Oddly, I think the part that affected me the most was not the creepiness of anti-Semitism, or the horror of the extermination camps, but a wall of photographs of individuals from a Jewish shtetl (community) in Russia. Between 1890 and about 1943 four photographers (two of whom perished in the death camps) took hundreds of photographs of the shtetl's inhabitants. These photographs cover the walls of a narrow room two stories high, through which walkways on two different levels pass. They show ordinary people, doing ordinary things: family groups; children posing in dress clothing; lovers smiling, arms around each other, in a forest or meadow; college-age boys clowning for the camera; young people on holiday, boating on a lake or picnicking on the grass; a bashful bride in an elaborate white gown; serious married couples staring at the camera, looking rather like the couple in American Gothic; white-bearded old men, black-clad old women, student groups, plump babies. The inhabitants of this shtetl, along with many others in Russia and Eastern Europe, were taken to a concentration camp in 1943, and put to death. The shtetl is gone. No Jews live in the area today.
What struck me about this exhibit was the sheer ordinariness of the people in the photographs. These might be the people in any town in America, 50 or 100 years ago, working, studying, eating, playing, falling in love and marrying. These might be photographs from a trunk in your parents' attic, depicting your own relatives in the early years of the 20th century. They look so ordinary, so much like anyone else on earth. Why should anyone want to kill them? The horror is in the incomprehensibility. If part of the aim of the Museum is to 'put a face on horror', to make the visitor understand, not just intellectually but viscerally, that every one of those 7 million was an individual with a life a lot like himself, then this display is successful.
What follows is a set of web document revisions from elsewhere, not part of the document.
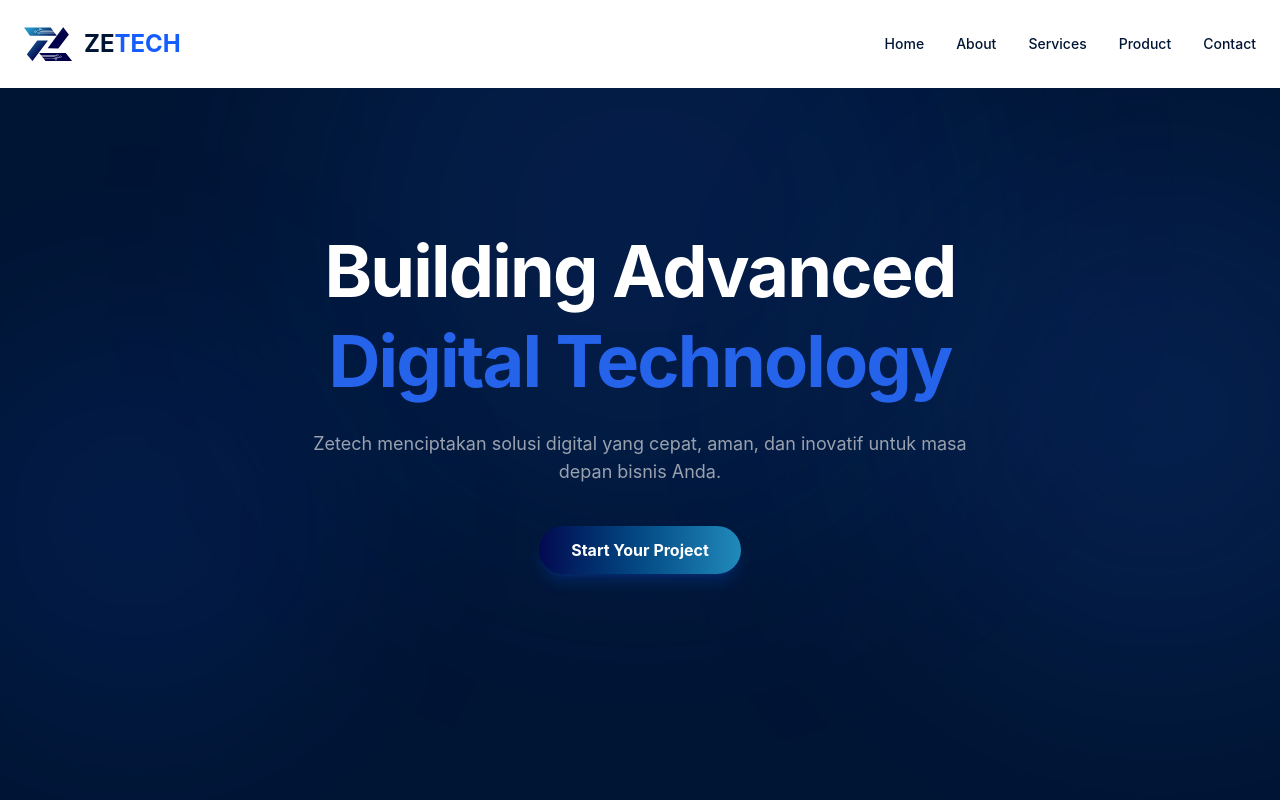
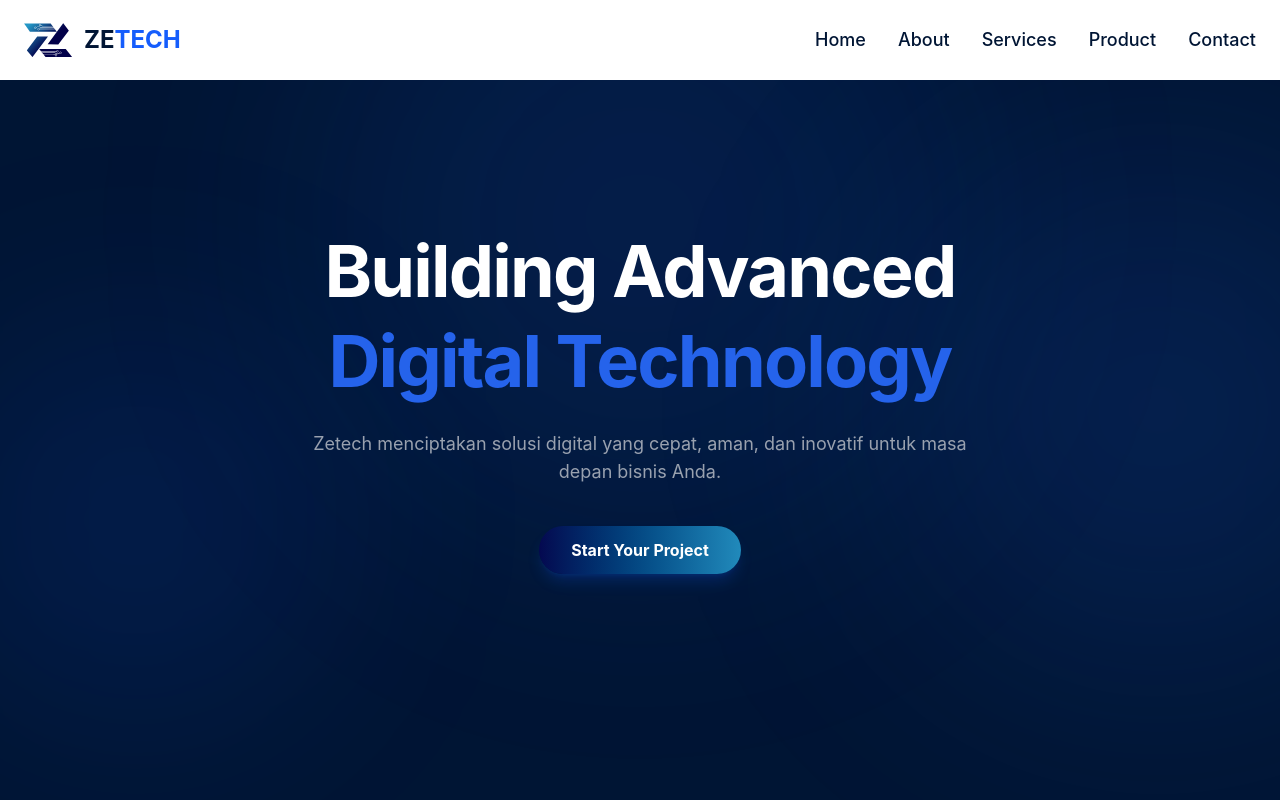
Before and after one commit to Research-and-Creativity/company-profile, a React (Vite) app: page / in a window 1280 px wide. Shown: the top 800 px of the page. Built offline with nearby package versions, Linux system fonts and the light colour scheme.

Commit message:
partials: update navbar font size and padding top bottom

```diff
--- a/src/components/shared/Navbar.tsx
+++ b/src/components/shared/Navbar.tsx
@@ -16,7 +16,7 @@ const Navbar = () => {
   return (
     <nav
       className={`fixed bg-white top-0 w-full z-50 transition-all duration-300 ${
-        isScrolled ? " backdrop-blur-md shadow-sm py-3" : "py-5"
+        isScrolled ? " backdrop-blur-md shadow-sm py-2" : "py-4"
       }`}
     >
       <div className="container mx-auto px-6 flex justify-between items-center">
@@ -42,7 +42,7 @@ const Navbar = () => {
             <a
               key={link.label}
               href={link.href}
-              className="text-sm font-medium text-[#001534] hover:text-blue-600 transition-colors"
+              className={`font-medium text-[#001534] hover:text-blue-600 transition-all duration-300 ${isScrolled ? 'text-base':'text-lg'} `}
             >
               {link.label}
             </a>
```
It took my friend and me about three hours to go through the permanent exhibit, and I wish we had had a little longer. There were several short films and video carrels on interesting subjects that I wish I could have paused for, and didn't. If you go, I would allot at least four hours, or spread your visit over a couple of days. I'm glad I went, and if you live anywhere near the Washington DC area, I urge you to go, too.